Probability distribution provides the possible values of random variable and their corresponding probabilities. Probability distribution can be in the form of a table, graph or a mathematical formula. A random variable will have a well defined set of outcomes and well defined probabilities for the occurrence of each outcome and the outcome happen by chance.

Probability distribution can either be univariate or multivariate. A Univariate distribution will have only one random variable and a multivariate distribution gives the probabilities of a random vector, two or more than two random variables. Probability distribution can be defined for discrete and continuous random variables.

## Types of Events

An event is a set of outcome to which a probability is assigned. There are different types of events in probability explained below.

Independent Events

If the outcome of the first event is not influenced by the outcome of the second event, then the two events are said to be independent. Probability of two events are determined by multiplying the probability of the first event by the probability of the second event.

If A and B are independent events, P(A and B) = P(A) . P(B)

Dependent Events
Two events are dependent, if the outcome of the first affects the outcome of the second, where the probability will be changed. When two events A and B are dependent, and A occur first. The probability of both occurring is P(A and B) = P(A) $\times$ P($\frac{B}{A}$)

Dependent events are of two types as follows
• With Replacement: When the sample is drawn, object is placed back where it was taken from and if subsequent draws are made, it could be selected again.
• Without Replacement: When the sample is drawn, object will not be placed back from where it was taken, which results to change in probability, when the subsequent draws are made.
Elementary Event
An elementary event is any single element of a sample space. Elementary events are also known as atomic events.
Example: When a die is thrown, an elementary event would be 5.

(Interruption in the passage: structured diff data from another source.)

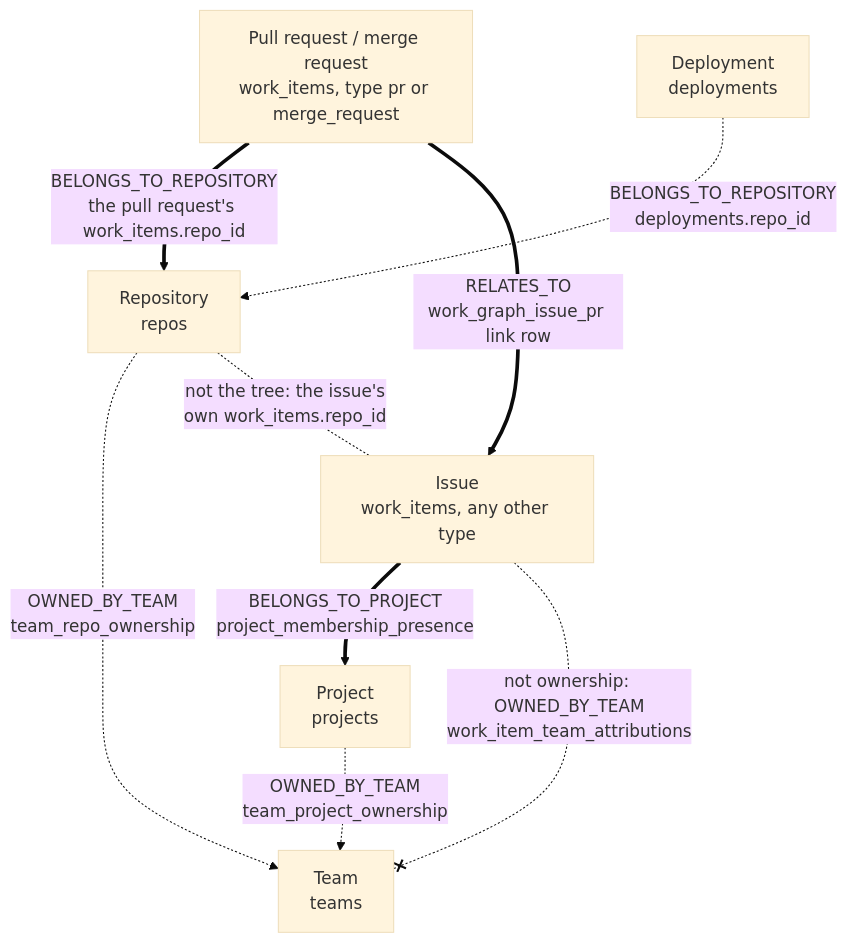
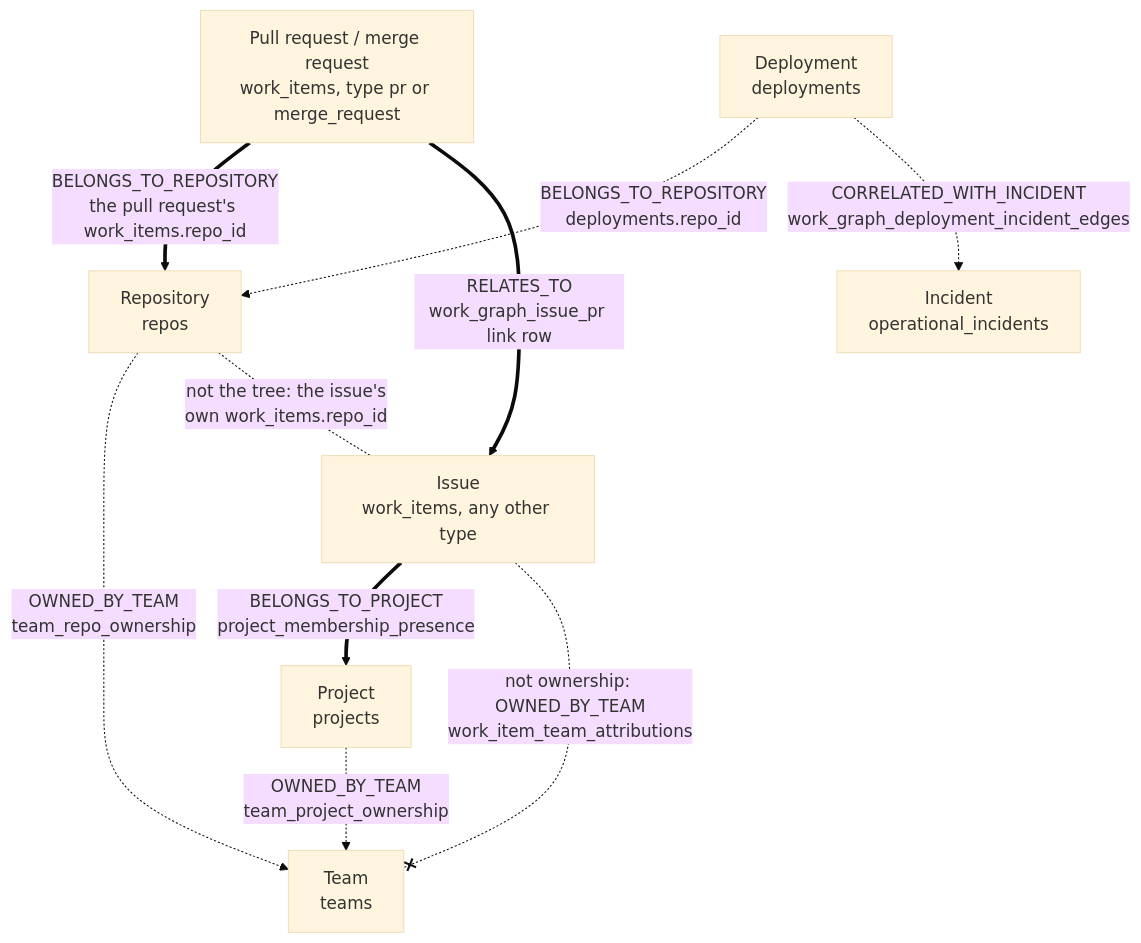
The second of 3 diagrams in docs/contribute/architecture/data-and-storage.md (full-chaos/dev-health-ops), drawn with Mermaid (base theme) before and after one commit. The commit also changed other lines of this file, not shown here.

Commit message:
docs: CHAOS-9793 draw the deployment-incident edge in the entity tree

````diff
--- a/docs/contribute/architecture/data-and-storage.md
+++ b/docs/contribute/architecture/data-and-storage.md
@@ -380,18 +380,20 @@
 ```mermaid
 flowchart TB
     REPO["Repository<br/>repos"]
     PR["Pull request / merge request<br/>work_items, type pr or merge_request"]
     ISSUE["Issue<br/>work_items, any other type"]
     PROJ["Project<br/>projects"]
     TEAM["Team<br/>teams"]
     DEP["Deployment<br/>deployments"]
+    INC["Incident<br/>operational_incidents"]
 
     PR ==>|"BELONGS_TO_REPOSITORY<br/>the pull request's work_items.repo_id"| REPO
     PR ==>|"RELATES_TO<br/>work_graph_issue_pr link row"| ISSUE
     ISSUE ==>|"BELONGS_TO_PROJECT<br/>project_membership_presence"| PROJ
     REPO -.->|"OWNED_BY_TEAM<br/>team_repo_ownership"| TEAM
     PROJ -.->|"OWNED_BY_TEAM<br/>team_project_ownership"| TEAM
     DEP -.->|"BELONGS_TO_REPOSITORY<br/>deployments.repo_id"| REPO
+    DEP -.->|"CORRELATED_WITH_INCIDENT<br/>work_graph_deployment_incident_edges"| INC
     REPO x-.-|"not the tree: the issue's<br/>own work_items.repo_id"| ISSUE
     ISSUE -.-x|"not ownership: OWNED_BY_TEAM<br/>work_item_team_attributions"| TEAM
 ```
````
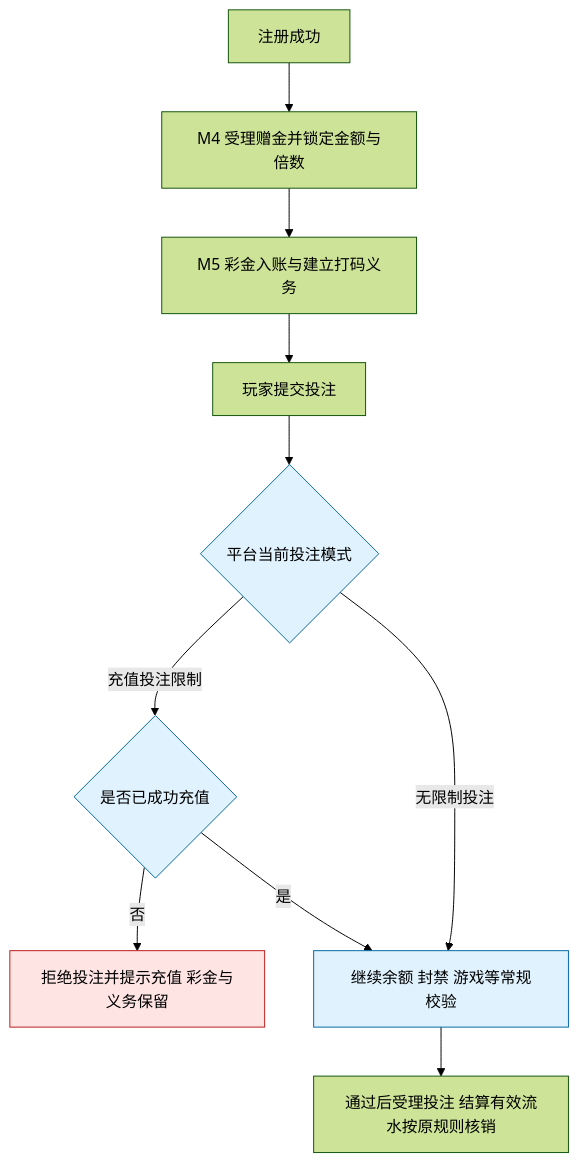
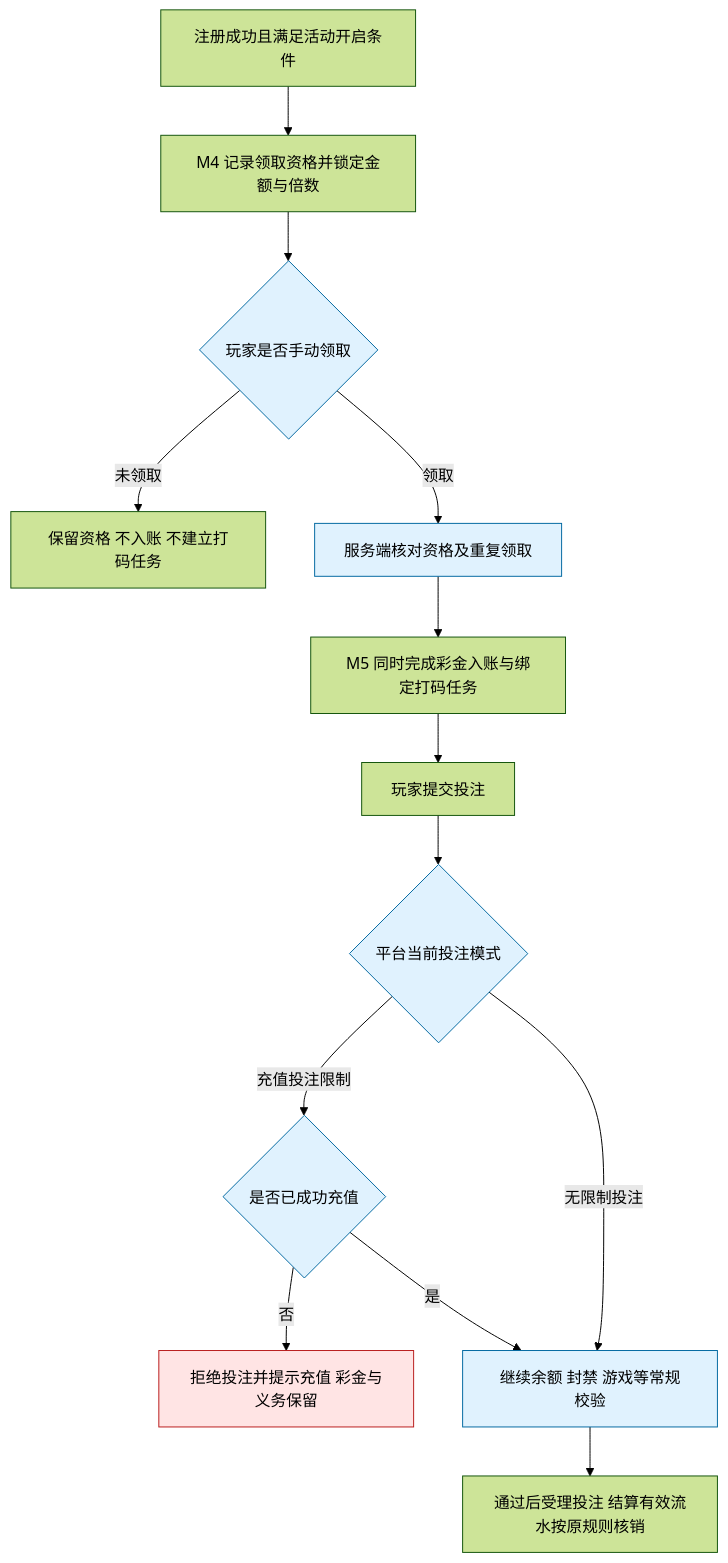
One commit to bingo-lab-1/bingo-figma changed the diagram in M4-活动管理/4.8-注册送好礼/README.md. Above: the diagram before and after it, drawn with Mermaid (forest theme). The commit also changed other lines of this file and 50 other files, not shown here.

````diff
--- a/M4-活动管理/4.8-注册送好礼/README.md
+++ b/M4-活动管理/4.8-注册送好礼/README.md
@@ -153,16 +162,19 @@
 ```mermaid
 flowchart TD
-    A[注册成功] --> B[M4 受理赠金并锁定金额与倍数]
-    B --> C[M5 彩金入账与建立打码义务]
+    A[注册成功且满足活动开启条件] --> B[M4 记录领取资格并锁定金额与倍数]
+    B --> J{玩家是否手动领取}
+    J -->|未领取| K[保留资格 不入账 不建立打码任务]
+    J -->|领取| L[服务端核对资格及重复领取]
+    L --> C[M5 同时完成彩金入账与绑定打码任务]
     C --> D[玩家提交投注]
     D --> E{平台当前投注模式}
     E -->|充值投注限制| F{是否已成功充值}
     F -->|否| G[拒绝投注并提示充值 彩金与义务保留]
     F -->|是| H[继续余额 封禁 游戏等常规校验]
     E -->|无限制投注| H
     H --> I[通过后受理投注 结算有效流水按原规则核销]
     classDef blocked fill:#ffe4e4,stroke:#b91c1c;
     classDef check fill:#e0f2fe,stroke:#0369a1;
     class G blocked;
-    class E,F,H check;
+    class J,L,E,F,H check;
 ```
````
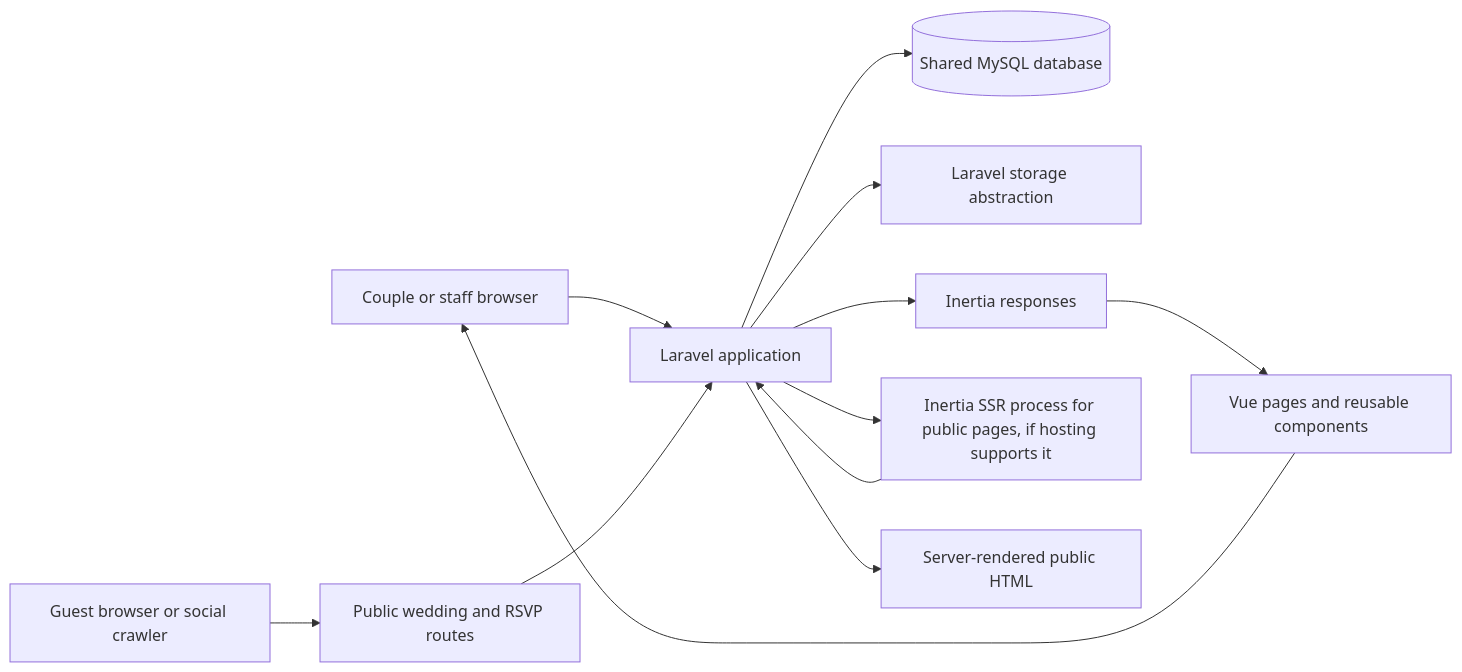
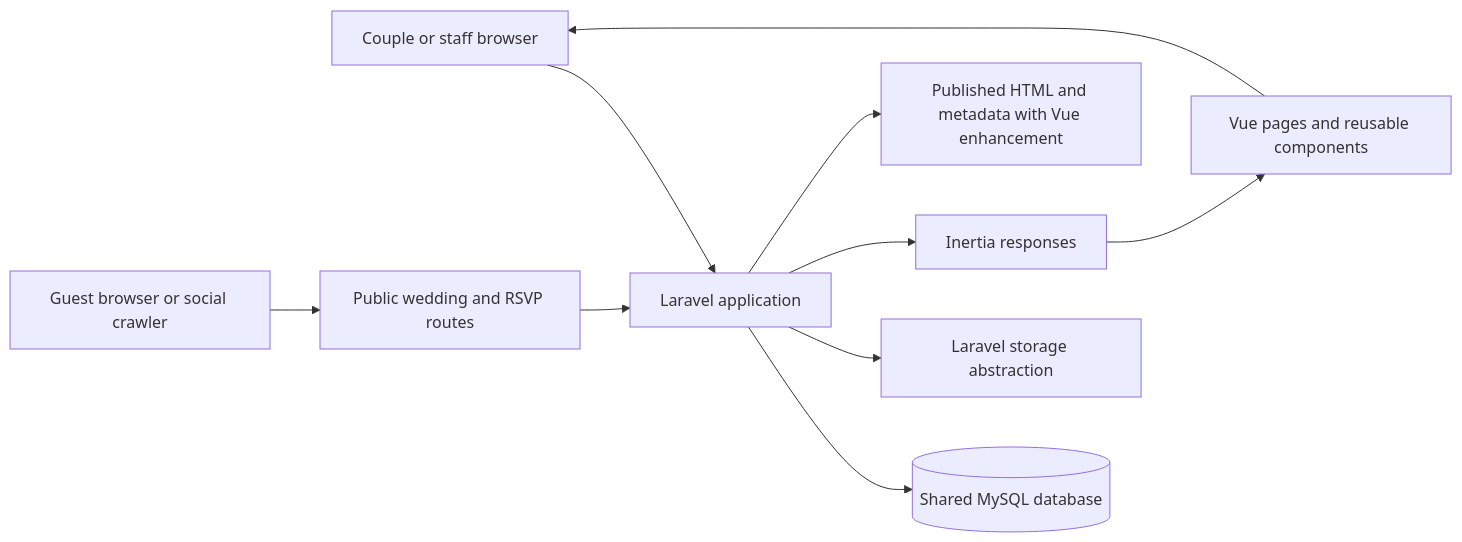
The first of 2 diagrams in docs/architecture.md (Lester-Fong/RSVP), drawn with Mermaid before and after one commit. The commit also changed other lines of this file and 33 other files, not shown here.

````diff
--- a/docs/architecture.md
+++ b/docs/architecture.md
@@ -35,14 +35,12 @@
 ```mermaid
 flowchart LR
     Browser[Couple or staff browser] --> Laravel[Laravel application]
     Guest[Guest browser or social crawler] --> PublicRoutes[Public wedding and RSVP routes]
     PublicRoutes --> Laravel
     Laravel --> MySQL[(Shared MySQL database)]
     Laravel --> Files[Laravel storage abstraction]
     Laravel --> Inertia[Inertia responses]
     Inertia --> Vue[Vue pages and reusable components]
     Vue --> Browser
-    Laravel --> SSR[Inertia SSR process for public pages, if hosting supports it]
-    SSR --> Laravel
-    Laravel --> GuestHTML[Server-rendered public HTML]
+    Laravel --> GuestHTML[Published HTML and metadata with Vue enhancement]
 ```
````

Compound Event
An event that includes two or more independent events is called a compound event.
Example: Event of obtaining the same side (both heads or both tails), when a coin is tossed twice. A = {HH, TT}

Impossible Event
Impossible event does not contain any element.
Example: When two coins are tossed simultaneously and obtaining three heads.

Disjoint or Mutually Exclusive Events
Two events A and B are disjoint or mutually exclusive, when they don't have an element in common.
Example: Turning left and turning right are mutually exclusive. (Both can't be done at the same time).

Sure Event

Sure event S, is formed by all possible results of the sample space.
Example: Rolling two die and having a score of less than 13.

Exhaustive Event
One or more events are said to be exhaustive, if all the possible elementary events under the experiment are covered by the events considered together. It can be equally likely or not equally likely.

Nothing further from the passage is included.